As the landscape is drying out and water is becoming sparse, more and more wildlife have started to come down to the floodplain for the lush vegetation along the river. Elephants in camp are also a constant reminder that we are very much a wilderness camp as they stroll through unannounced and oblivious to our time schedules. It has not been uncommon for lunch to be delayed as the elephant take a snooze by the kitchen door.
Buffalo herds have been growing as they join together in search for water. A herd of an estimated 200 buffalo have been seen in front of camp and around the concession.
Apart from the abundant buffalo and elephant, we have also had some awesome sightings of a herd of eland, zebra, waterbuck, and bushbuck, amongst other species. A constant bellow of hippo and a distant lion roar frequently wake us up in the night and lull us back to sleep again.
On the carnivore side, wild dog sightings have been regular and are a highlight. We also experienced our first cheetah sighting this season: an adult female and her sub-adult young, bringing much joy to a group of guests.
Lion sightings have been popular with the glory of their presence that comes with them. Two young cubs put on a fabulous display when they tried their level best to keep the remainder of a warthog which they were feeding on from being stolen by another older cub. They soon succumbed to his strength and size. The younger cubs were consoled by being allowed to suckle. The challenging part was in finding these lioness and cubs on the kill as they were in the centre of a stand of Jimson weed plants and only the occasional growls directed us closer to eventually witnessing the sight.
A small area study revealed that the Indigofera tinctoria (purple dye plant), although prolific on the floodplains is declining at an alarming rate.

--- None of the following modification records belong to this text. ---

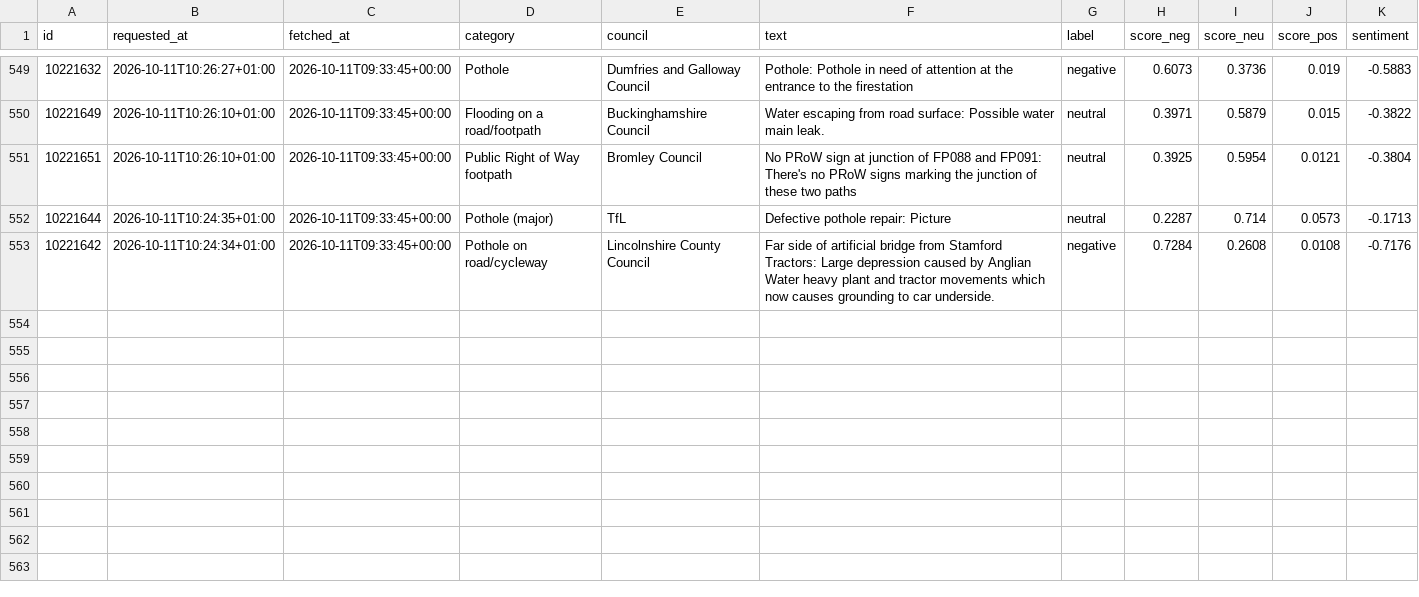
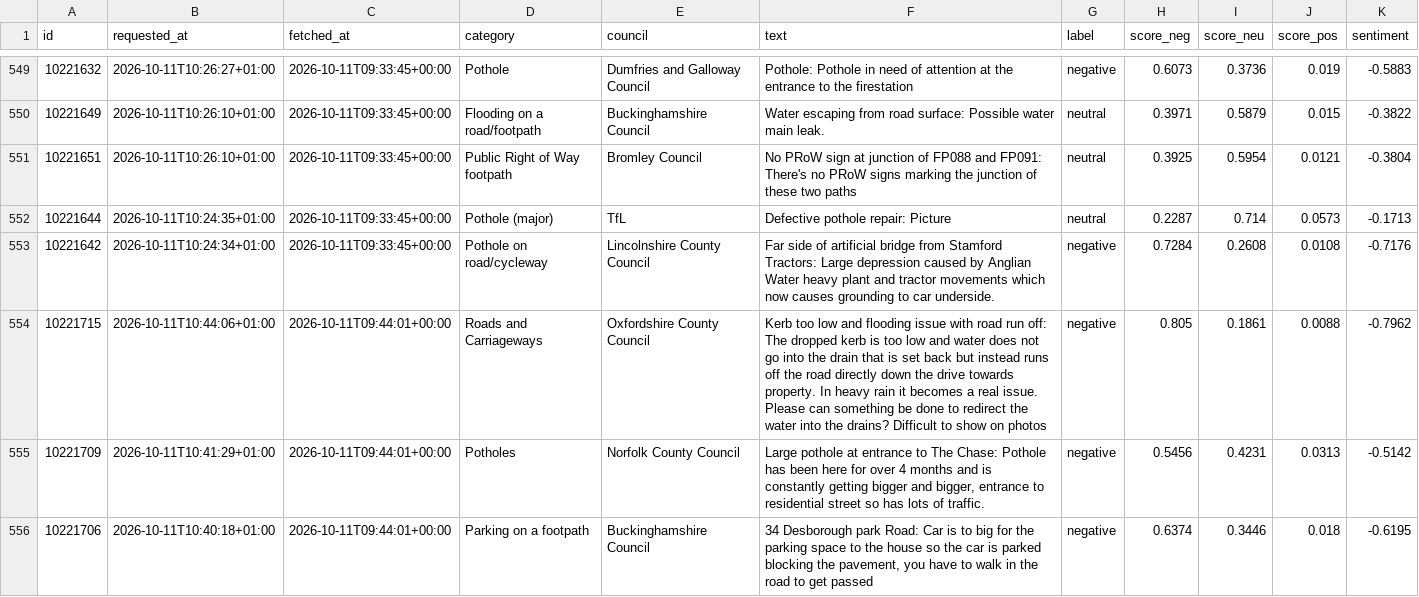
Before and after one commit to Hubertsauce/road-pulse, a CSV file: data/sentiment.csv, drawn as a sheet; only a part is shown, gaps mark what is left out.

```diff
--- a/data/sentiment.csv
+++ b/data/sentiment.csv
@@ -553 +553,4 @@ id,requested_at,fetched_at,category,council,text,label,score_neg,score_neu,score
 10221642,2026-10-11T10:24:34+01:00,2026-10-11T09:33:45+00:00,Pothole on road/cycleway,Lincolnshire County Council,Far side of artificial bridge from Stamford Tractors: Large depression caused by Anglian Water heavy plant and tractor movements which now causes grounding to car underside.,negative,0.7284,0.2608,0.0108,-0.7176
+10221715,2026-10-11T10:44:06+01:00,2026-10-11T09:44:01+00:00,Roads and Carriageways,Oxfordshire County Council,Kerb too low and flooding issue with road run off: The dropped kerb is too low and water does not go into the drain that is set back but instead runs off the road directly down the drive towards property. In heavy rain it becomes a real issue. Please can something be done to redirect the water into the drains? Difficult to show on photos,negative,0.805,0.1861,0.0088,-0.7962
+10221709,2026-10-11T10:41:29+01:00,2026-10-11T09:44:01+00:00,Potholes,Norfolk County Council,"Large pothole at entrance to The Chase: Pothole has been here for over 4 months and is constantly getting bigger and bigger, entrance to residential street so has lots of traffic.",negative,0.5456,0.4231,0.0313,-0.5142
+10221706,2026-10-11T10:40:18+01:00,2026-10-11T09:44:01+00:00,Parking on a footpath,Buckinghamshire Council,"34 Desborough park Road: Car is to big for the parking space to the house so the car is parked blocking the pavement, you have to walk in the road to get passed",negative,0.6374,0.3446,0.018,-0.6195
```
Also changed, not shown: 1 other file.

It is falling prey mostly to impala and elephant which are stripping the woody nitrogen-fixers of their leaves resulting in the stalks drying up.
A juvenile martial eagle was witnessed attempting to hunt a white-faced duck gosling at the Eastern Crocodile Pools. The goslings are very alert, not surprising as they are high on the prey menu of many raptors. Being non-flyers, they are very vulnerable but utilise a well-timed dive beneath the water surface to evade capture.
Near the beginning of the month, grey-headed kingfishers were still present on the concession.Dusky larks are being seen along the dry riverbeds of the old Ruckomechi River course. Many small raptors such as little sparrowhawks and shikras are seen frequently hunting red-billed quelea.